### Task item
Word for word, reproduce every record in the listing below.

### Dataset excerpts

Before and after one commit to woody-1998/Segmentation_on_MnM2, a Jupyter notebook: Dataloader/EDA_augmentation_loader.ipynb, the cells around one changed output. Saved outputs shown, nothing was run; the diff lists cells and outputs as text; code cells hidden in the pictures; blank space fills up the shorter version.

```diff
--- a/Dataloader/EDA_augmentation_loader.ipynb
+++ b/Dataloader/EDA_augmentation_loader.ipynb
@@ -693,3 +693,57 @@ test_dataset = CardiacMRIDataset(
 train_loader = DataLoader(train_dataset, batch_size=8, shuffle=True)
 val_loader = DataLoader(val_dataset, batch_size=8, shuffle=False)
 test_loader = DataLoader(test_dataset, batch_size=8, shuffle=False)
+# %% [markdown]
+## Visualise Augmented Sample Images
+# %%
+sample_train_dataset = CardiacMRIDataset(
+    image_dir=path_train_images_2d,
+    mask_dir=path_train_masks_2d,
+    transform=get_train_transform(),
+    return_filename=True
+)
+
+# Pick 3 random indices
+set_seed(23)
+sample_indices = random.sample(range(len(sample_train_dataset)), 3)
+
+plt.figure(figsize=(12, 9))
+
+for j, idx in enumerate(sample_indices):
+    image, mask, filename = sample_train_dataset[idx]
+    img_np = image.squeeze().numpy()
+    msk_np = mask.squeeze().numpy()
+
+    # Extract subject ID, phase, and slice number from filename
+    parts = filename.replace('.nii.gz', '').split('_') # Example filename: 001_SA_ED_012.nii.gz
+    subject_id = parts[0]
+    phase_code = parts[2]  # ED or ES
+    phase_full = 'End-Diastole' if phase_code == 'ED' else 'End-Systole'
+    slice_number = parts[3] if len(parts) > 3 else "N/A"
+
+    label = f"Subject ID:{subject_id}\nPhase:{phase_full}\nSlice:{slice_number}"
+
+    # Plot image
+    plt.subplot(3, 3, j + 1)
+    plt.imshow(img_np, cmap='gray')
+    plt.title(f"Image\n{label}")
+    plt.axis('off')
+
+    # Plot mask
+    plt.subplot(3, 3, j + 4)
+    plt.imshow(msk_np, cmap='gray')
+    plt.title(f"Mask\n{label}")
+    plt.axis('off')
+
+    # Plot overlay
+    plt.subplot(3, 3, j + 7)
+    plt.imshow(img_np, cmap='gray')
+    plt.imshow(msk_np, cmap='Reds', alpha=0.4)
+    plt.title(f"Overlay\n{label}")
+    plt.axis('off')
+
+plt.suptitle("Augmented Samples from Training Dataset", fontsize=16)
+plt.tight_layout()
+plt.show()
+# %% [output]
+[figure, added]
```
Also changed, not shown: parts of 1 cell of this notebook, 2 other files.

######

### Task response
Before and after one commit to woody-1998/Segmentation_on_MnM2, a Jupyter notebook: Dataloader/EDA_augmentation_loader.ipynb, the cells around one changed output. Saved outputs shown, nothing was run; the diff lists cells and outputs as text; code cells hidden in the pictures; blank space fills up the shorter version.

```diff
--- a/Dataloader/EDA_augmentation_loader.ipynb
+++ b/Dataloader/EDA_augmentation_loader.ipynb
@@ -693,3 +693,57 @@ test_dataset = CardiacMRIDataset(
 train_loader = DataLoader(train_dataset, batch_size=8, shuffle=True)
 val_loader = DataLoader(val_dataset, batch_size=8, shuffle=False)
 test_loader = DataLoader(test_dataset, batch_size=8, shuffle=False)
+# %% [markdown]
+## Visualise Augmented Sample Images
+# %%
+sample_train_dataset = CardiacMRIDataset(
+    image_dir=path_train_images_2d,
+    mask_dir=path_train_masks_2d,
+    transform=get_train_transform(),
+    return_filename=True
+)
+
+# Pick 3 random indices
+set_seed(23)
+sample_indices = random.sample(range(len(sample_train_dataset)), 3)
+
+plt.figure(figsize=(12, 9))
+
+for j, idx in enumerate(sample_indices):
+    image, mask, filename = sample_train_dataset[idx]
+    img_np = image.squeeze().numpy()
+    msk_np = mask.squeeze().numpy()
+
+    # Extract subject ID, phase, and slice number from filename
+    parts = filename.replace('.nii.gz', '').split('_') # Example filename: 001_SA_ED_012.nii.gz
+    subject_id = parts[0]
+    phase_code = parts[2]  # ED or ES
+    phase_full = 'End-Diastole' if phase_code == 'ED' else 'End-Systole'
+    slice_number = parts[3] if len(parts) > 3 else "N/A"
+
+    label = f"Subject ID:{subject_id}\nPhase:{phase_full}\nSlice:{slice_number}"
+
+    # Plot image
+    plt.subplot(3, 3, j + 1)
+    plt.imshow(img_np, cmap='gray')
+    plt.title(f"Image\n{label}")
+    plt.axis('off')
+
+    # Plot mask
+    plt.subplot(3, 3, j + 4)
+    plt.imshow(msk_np, cmap='gray')
+    plt.title(f"Mask\n{label}")
+    plt.axis('off')
+
+    # Plot overlay
+    plt.subplot(3, 3, j + 7)
+    plt.imshow(img_np, cmap='gray')
+    plt.imshow(msk_np, cmap='Reds', alpha=0.4)
+    plt.title(f"Overlay\n{label}")
+    plt.axis('off')
+
+plt.suptitle("Augmented Samples from Training Dataset", fontsize=16)
+plt.tight_layout()
+plt.show()
+# %% [output]
+[figure, added]
```
Also changed, not shown: parts of 1 cell of this notebook, 2 other files.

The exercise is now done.